EXERCISE OBJECTIVE - Among the entries, which lines carry the string "intermediate"? Copy each of them.

Content revision data

....

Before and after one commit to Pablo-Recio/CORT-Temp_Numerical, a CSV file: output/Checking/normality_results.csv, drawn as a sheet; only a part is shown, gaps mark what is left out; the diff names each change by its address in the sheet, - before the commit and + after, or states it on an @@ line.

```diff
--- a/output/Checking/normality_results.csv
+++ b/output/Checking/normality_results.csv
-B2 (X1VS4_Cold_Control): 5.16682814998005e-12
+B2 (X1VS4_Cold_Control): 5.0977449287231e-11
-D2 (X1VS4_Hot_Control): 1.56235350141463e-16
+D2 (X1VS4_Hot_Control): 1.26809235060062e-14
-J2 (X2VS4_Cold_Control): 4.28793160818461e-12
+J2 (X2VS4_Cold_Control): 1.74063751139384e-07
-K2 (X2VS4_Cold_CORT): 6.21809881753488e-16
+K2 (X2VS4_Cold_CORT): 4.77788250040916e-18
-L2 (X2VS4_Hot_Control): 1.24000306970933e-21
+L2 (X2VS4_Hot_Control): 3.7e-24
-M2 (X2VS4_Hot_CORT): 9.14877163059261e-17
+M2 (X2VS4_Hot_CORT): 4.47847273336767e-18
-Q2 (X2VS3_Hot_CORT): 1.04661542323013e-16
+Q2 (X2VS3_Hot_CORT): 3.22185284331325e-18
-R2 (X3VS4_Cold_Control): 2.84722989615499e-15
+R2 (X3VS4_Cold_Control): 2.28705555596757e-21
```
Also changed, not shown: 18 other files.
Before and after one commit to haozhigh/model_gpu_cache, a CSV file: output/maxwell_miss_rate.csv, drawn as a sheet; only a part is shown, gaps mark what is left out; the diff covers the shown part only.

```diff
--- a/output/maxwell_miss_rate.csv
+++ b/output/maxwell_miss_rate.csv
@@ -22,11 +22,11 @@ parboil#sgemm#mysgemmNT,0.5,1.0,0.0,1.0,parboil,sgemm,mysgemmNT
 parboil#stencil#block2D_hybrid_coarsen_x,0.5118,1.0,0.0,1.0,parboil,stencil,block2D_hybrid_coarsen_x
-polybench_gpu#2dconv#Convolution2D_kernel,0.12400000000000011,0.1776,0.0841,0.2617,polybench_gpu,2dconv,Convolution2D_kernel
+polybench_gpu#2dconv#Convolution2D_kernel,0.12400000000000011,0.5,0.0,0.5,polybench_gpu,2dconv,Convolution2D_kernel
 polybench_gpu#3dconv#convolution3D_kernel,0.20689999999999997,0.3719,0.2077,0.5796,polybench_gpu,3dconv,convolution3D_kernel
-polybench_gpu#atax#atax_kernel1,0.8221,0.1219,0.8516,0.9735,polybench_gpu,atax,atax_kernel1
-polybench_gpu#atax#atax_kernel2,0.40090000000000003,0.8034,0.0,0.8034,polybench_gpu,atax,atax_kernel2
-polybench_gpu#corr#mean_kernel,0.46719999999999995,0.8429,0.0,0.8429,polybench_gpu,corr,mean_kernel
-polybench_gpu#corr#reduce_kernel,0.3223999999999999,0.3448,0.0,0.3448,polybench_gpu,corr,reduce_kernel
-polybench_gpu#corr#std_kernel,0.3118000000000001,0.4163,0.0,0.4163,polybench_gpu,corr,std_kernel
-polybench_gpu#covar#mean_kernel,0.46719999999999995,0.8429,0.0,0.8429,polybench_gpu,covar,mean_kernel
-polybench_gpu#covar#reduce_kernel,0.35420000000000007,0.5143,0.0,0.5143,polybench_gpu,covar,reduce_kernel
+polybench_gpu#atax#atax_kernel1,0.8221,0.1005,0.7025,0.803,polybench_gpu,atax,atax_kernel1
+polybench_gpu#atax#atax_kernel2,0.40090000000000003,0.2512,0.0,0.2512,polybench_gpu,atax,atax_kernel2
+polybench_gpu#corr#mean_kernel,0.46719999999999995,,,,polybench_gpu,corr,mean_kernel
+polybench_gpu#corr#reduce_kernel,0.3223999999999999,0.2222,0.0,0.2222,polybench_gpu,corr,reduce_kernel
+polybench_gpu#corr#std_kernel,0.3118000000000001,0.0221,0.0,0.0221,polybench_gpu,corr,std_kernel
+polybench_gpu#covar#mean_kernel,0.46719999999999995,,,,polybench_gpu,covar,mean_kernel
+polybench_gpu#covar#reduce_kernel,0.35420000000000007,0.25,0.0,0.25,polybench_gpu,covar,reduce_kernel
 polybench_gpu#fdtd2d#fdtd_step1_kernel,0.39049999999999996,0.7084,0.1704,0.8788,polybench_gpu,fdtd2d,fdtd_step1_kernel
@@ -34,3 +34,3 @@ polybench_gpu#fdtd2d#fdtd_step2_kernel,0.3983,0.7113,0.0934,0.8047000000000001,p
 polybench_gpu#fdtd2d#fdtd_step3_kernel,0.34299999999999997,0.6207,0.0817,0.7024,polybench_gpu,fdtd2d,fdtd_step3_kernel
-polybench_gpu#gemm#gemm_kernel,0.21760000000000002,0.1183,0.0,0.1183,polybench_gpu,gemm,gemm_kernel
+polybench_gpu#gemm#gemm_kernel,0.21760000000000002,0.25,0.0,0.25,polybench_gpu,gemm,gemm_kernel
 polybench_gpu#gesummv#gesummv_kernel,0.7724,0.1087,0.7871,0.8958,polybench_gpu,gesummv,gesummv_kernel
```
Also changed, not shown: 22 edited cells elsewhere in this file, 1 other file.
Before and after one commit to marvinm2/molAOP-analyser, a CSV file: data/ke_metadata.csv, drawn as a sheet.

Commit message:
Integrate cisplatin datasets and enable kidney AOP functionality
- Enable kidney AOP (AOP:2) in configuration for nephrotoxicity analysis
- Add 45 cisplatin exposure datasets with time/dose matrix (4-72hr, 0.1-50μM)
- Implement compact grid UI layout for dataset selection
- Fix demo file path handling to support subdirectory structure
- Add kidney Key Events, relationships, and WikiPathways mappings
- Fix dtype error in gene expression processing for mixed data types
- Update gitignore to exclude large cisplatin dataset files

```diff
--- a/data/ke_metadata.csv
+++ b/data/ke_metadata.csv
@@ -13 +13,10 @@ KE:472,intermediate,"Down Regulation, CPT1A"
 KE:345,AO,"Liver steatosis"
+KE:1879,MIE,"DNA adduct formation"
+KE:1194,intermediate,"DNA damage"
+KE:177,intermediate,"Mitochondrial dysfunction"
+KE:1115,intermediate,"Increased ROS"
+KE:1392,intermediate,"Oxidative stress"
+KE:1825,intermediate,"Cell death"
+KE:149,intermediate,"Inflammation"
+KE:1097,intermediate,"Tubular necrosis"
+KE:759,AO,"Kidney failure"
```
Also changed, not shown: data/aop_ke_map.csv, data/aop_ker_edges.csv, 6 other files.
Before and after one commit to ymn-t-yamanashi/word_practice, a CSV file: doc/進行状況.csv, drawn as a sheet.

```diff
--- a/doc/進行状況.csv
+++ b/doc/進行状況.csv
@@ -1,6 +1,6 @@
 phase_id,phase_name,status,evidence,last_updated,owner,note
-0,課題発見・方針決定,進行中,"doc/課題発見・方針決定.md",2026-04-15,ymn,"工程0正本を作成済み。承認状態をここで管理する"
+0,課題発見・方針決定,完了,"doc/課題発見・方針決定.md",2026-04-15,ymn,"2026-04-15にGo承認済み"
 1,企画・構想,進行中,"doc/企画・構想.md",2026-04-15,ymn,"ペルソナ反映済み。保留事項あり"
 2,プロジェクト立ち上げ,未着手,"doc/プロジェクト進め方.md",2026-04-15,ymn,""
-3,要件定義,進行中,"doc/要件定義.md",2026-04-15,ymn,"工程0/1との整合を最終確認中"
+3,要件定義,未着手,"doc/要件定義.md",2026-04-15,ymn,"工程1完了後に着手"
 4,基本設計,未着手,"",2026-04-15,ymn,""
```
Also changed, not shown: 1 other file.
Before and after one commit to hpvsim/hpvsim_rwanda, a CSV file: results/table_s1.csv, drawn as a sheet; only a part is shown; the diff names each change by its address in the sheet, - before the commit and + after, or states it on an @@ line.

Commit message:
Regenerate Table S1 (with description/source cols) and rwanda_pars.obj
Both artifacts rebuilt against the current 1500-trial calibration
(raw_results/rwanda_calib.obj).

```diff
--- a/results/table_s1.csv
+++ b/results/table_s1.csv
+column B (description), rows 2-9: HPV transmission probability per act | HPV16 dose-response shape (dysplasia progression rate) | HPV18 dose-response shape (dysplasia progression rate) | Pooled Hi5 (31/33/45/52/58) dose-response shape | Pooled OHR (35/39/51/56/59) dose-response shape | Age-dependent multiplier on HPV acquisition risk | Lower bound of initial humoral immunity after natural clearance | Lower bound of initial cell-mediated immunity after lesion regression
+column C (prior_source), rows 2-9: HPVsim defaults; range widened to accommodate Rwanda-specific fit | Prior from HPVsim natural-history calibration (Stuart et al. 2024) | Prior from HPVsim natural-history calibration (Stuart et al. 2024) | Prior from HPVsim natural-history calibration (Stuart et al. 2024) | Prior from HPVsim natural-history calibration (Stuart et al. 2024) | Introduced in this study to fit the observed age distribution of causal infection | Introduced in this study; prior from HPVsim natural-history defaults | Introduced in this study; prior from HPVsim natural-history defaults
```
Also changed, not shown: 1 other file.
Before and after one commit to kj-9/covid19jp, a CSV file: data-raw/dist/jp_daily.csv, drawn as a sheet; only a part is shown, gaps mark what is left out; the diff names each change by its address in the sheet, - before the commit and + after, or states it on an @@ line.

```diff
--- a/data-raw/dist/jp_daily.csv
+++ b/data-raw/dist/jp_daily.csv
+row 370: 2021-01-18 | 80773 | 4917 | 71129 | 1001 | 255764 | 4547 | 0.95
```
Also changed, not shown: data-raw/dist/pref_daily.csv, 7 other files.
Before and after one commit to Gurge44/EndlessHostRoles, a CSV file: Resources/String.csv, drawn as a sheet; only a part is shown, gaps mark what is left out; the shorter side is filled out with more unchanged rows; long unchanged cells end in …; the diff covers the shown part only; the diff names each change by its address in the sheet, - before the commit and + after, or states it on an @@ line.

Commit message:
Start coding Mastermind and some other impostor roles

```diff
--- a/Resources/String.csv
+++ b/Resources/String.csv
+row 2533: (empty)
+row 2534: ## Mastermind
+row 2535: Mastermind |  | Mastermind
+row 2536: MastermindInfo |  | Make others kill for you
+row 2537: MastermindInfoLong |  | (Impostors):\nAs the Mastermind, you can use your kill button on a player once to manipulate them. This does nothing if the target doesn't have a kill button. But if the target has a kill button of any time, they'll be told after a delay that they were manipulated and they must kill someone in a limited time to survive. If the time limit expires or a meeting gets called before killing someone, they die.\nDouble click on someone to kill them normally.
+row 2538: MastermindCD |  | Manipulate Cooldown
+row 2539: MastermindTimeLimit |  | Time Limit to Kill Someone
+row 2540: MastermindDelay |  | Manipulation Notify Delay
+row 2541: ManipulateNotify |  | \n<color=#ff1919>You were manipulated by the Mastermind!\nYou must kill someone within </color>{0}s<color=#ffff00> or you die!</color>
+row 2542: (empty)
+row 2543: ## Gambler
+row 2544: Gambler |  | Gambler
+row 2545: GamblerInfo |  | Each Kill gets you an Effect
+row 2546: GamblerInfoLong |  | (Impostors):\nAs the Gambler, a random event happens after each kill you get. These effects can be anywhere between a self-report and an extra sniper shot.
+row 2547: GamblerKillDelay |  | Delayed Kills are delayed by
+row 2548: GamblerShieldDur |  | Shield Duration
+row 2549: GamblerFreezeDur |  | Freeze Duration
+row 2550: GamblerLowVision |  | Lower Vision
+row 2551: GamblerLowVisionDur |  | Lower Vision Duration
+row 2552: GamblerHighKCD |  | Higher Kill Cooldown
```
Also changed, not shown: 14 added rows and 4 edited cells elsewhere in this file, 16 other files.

....

RESPONSE AREA -
@@ -13 +13,10 @@ KE:472,intermediate,"Down Regulation, CPT1A"
+KE:1194,intermediate,"DNA damage"
+KE:177,intermediate,"Mitochondrial dysfunction"
+KE:1115,intermediate,"Increased ROS"
+KE:1392,intermediate,"Oxidative stress"
+KE:1825,intermediate,"Cell death"
+KE:149,intermediate,"Inflammation"
+KE:1097,intermediate,"Tubular necrosis"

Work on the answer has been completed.